  • Due to savings during the delivery of these schemes, (venues being provided for free) they were able to deliver 6 education sessions to social care staff working in the local authority.
  • Louise and her team then evaluated the learning and outcomes of delivering the sessions.

Feedback and Outcomes of the Training

1) Increase in confidence

The sessions led to a marked increase in confidence of those providing palliative care to patients with learning difficulties.

A lot of the staff had the knowledge before the training, but they lacked the confidence in that knowledge. The training gave people the confidence to know how to start uncomfortable conversations about end-of-life care with patients and their families.

Additionally, it gave staff the confidence to be more compassionate with their patients and to not fear asking questions or to put their arm around somebody when they are upset.

[1] Changes in confidence before and after palliative care training
2) Improvements in quality of care

Pain control for non-verbal patients is an area covered by the training. Several care homes reported that following the training they had begun to reflect on the non-verbal cues that might indicate a patient was in pain and adjust when pain relief was administered.

For example, one service user was on regular doses of paracetamol for joint pain and stiffness and was agitated on waking and reluctant to get washed and dressed. Staff reflected that the resident might be in pain on waking, moved the first paracetamol dose forward to 30 minutes before the day’s routine started and saw a marked reduction in levels of agitation.

Advanced care planning for end of life with families is an essential part of the care staff role. This can often be difficult if families and carers have differing views about how much a service user can cope with.

During the training, the family of a resident suffering from dementia made their annual visit from abroad. Staff were able to introduce the need for advanced care planning with the family, who compiled a large photo album with attached dialogue for each photo. There is now an Advance care plan, DNACPR documentation and funeral plans in place for this service user.

3) Improved understanding of the end-of-life care needs of people with learning disabilities.

Louise reported improved communication with wider health partners. One care home is now working with a nearby GP practice pharmacist to review the medication of their end-of-life patients, another is sharing the course documentation with their linked GP practice.

A care home reported changes in the way staff handover care of residents who are admitted to the hospital, in which much more attention is now paid to ensuring hospital staff understand all communication cues, including non-verbal cues, of residents, so that hospital staff are better able to meet patient needs and provide appropriate care.

Community learning disability nurses who have been working alongside hospice educators have also reported increased understanding that has led to improvements in care.

4) Improved bereavement support for residents, families, and care staff in the service user’s home

This was an unforeseen outcome of the training but one which has been consistently reported by many of the participating care settings as an area that staff felt they needed to make changes to improve the support offered to staff, residents and families.

Louise states that there was a particular focus on recognising bereavement distress in non-verbal residents or those who present with behavioural problems.

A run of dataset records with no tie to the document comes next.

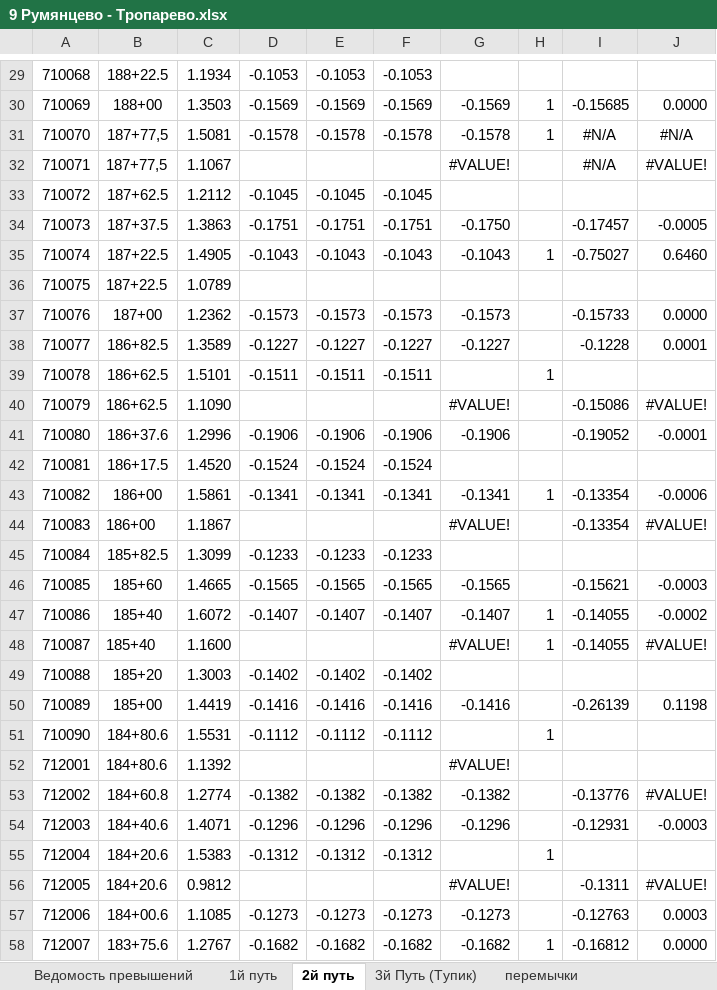
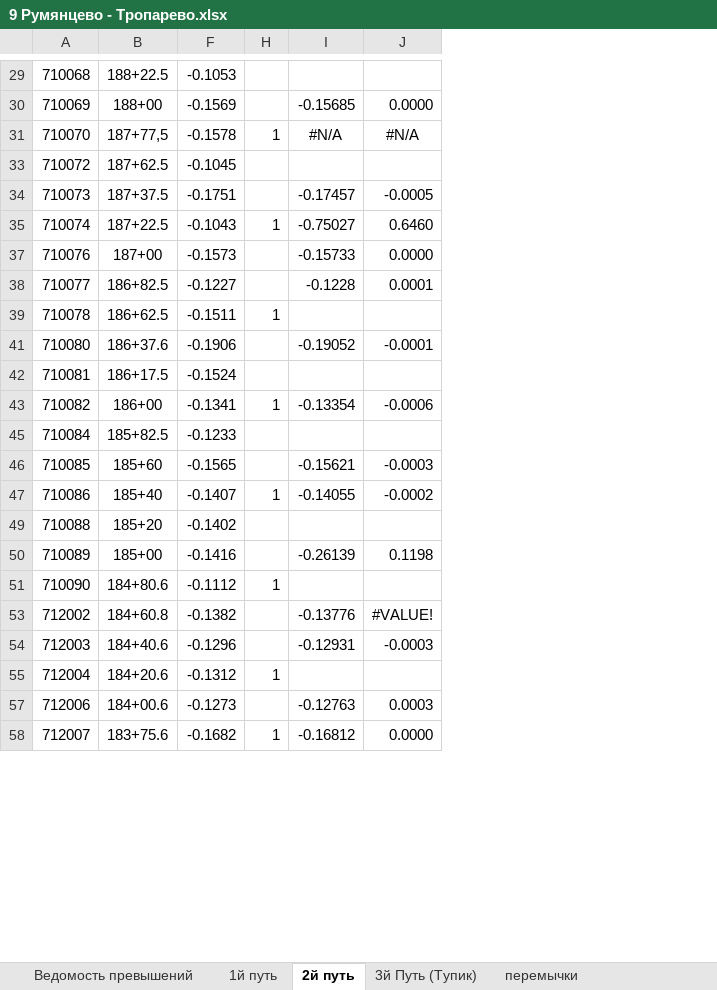
Before and after one commit to Alex-Surkov/Sokoln24, an Excel workbook: 9 Румянцево - Тропарево.xlsx, sheet 2й путь, drawn as a sheet; only a part is shown, gaps mark what is left out; values as stored, in another font and other column widths than the file's, no borders; the diff covers the shown part only; the diff names each change by its address in the sheet, - before the commit and + after, or states it on an @@ line.

```diff
--- a/9 Румянцево - Тропарево.xlsx (sheet 2й путь)
+++ b/9 Румянцево - Тропарево.xlsx (sheet 2й путь)
@@ column C hidden, rows 29-31: 1.1934 | 1.3503 | 1.5081; rows 33-35: 1.2112 | 1.3863 | 1.4905; rows 37-39: 1.2362 | 1.3589 | 1.5101; rows 41-43: 1.2996 | 1.4520 | 1.5861; rows 45-47: 1.3099 | 1.4665 | 1.6072; rows 49-51: 1.3003 | 1.4419 | 1.5531; rows 53-55: 1.2774 | 1.4071 | 1.5383; rows 57-58: 1.1085 | 1.2767 @@
@@ column D hidden, rows 29-31: -0.1053 | -0.1569 | -0.1578; rows 33-35: -0.1045 | -0.1751 | -0.1043; rows 37-39: -0.1573 | -0.1227 | -0.1511; rows 41-43: -0.1906 | -0.1524 | -0.1341; rows 45-47: -0.1233 | -0.1565 | -0.1407; rows 49-51: -0.1402 | -0.1416 | -0.1112; rows 53-55: -0.1382 | -0.1296 | -0.1312; rows 57-58: -0.1273 | -0.1682 @@
@@ column E hidden, rows 29-31: -0.1053 | -0.1569 | -0.1578; rows 33-35: -0.1045 | -0.1751 | -0.1043; rows 37-39: -0.1573 | -0.1227 | -0.1511; rows 41-43: -0.1906 | -0.1524 | -0.1341; rows 45-47: -0.1233 | -0.1565 | -0.1407; rows 49-51: -0.1402 | -0.1416 | -0.1112; rows 53-55: -0.1382 | -0.1296 | -0.1312; rows 57-58: -0.1273 | -0.1682 @@
@@ column G hidden, rows 30-31: -0.1569 | -0.1578; rows 34-35: -0.1750 | -0.1043; rows 37-38: -0.1573 | -0.1227; rows 41-43: -0.1906 |  | -0.1341; rows 46-47: -0.1565 | -0.1407; row 50: -0.1416; rows 53-54: -0.1382 | -0.1296; rows 57-58: -0.1273 | -0.1682 @@
-H30: 1
+H30: (empty)
-row 32: 710071 | 187+77,5 | 1.1067 |  |  |  | #VALUE! |  | #N/A | #VALUE!
-row 36: 710075 | 187+22.5 | 1.0789
-row 40: 710079 | 186+62.5 | 1.1090 |  |  |  | #VALUE! |  | -0.15086 | #VALUE!
-row 44: 710083 | 186+00 | 1.1867 |  |  |  | #VALUE! |  | -0.13354 | #VALUE!
-row 48: 710087 | 185+40 | 1.1600 |  |  |  | #VALUE! | 1 | -0.14055 | #VALUE!
-row 52: 712001 | 184+80.6 | 1.1392 |  |  |  | #VALUE!
-row 56: 712005 | 184+20.6 | 0.9812 |  |  |  | #VALUE! |  | -0.1311 | #VALUE!
```
Also changed, not shown: 34 removed rows and 4 edited cells elsewhere in this sheet, sheet Ведомость превышений, sheet 1й путь, formulas that keep their value.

The training helped to develop strategies to support them. Several homes have been developing remembrance materials about the deceased resident to help other residents manage their grief, such as pillows made from the deceased’s clothing

The training has also prompted one home to reconsider a few of its practices and how they impact the bereavement process. Specifically, to recognise that staff also experience grief when a resident dies and how to better support them.

Examples of measures they are putting into place to support bereavement include:
  • Rethinking the immediate clearing of a room after a resident passes away
  •  Introduction of more meaningful bereavement support for staff beyond a telephone support line
  • Integration of remembrance events to remember deceased residents

Embedding these Skills into Practice

Louise tells us of an occasion that clearly demonstrates the impact of the educative courses.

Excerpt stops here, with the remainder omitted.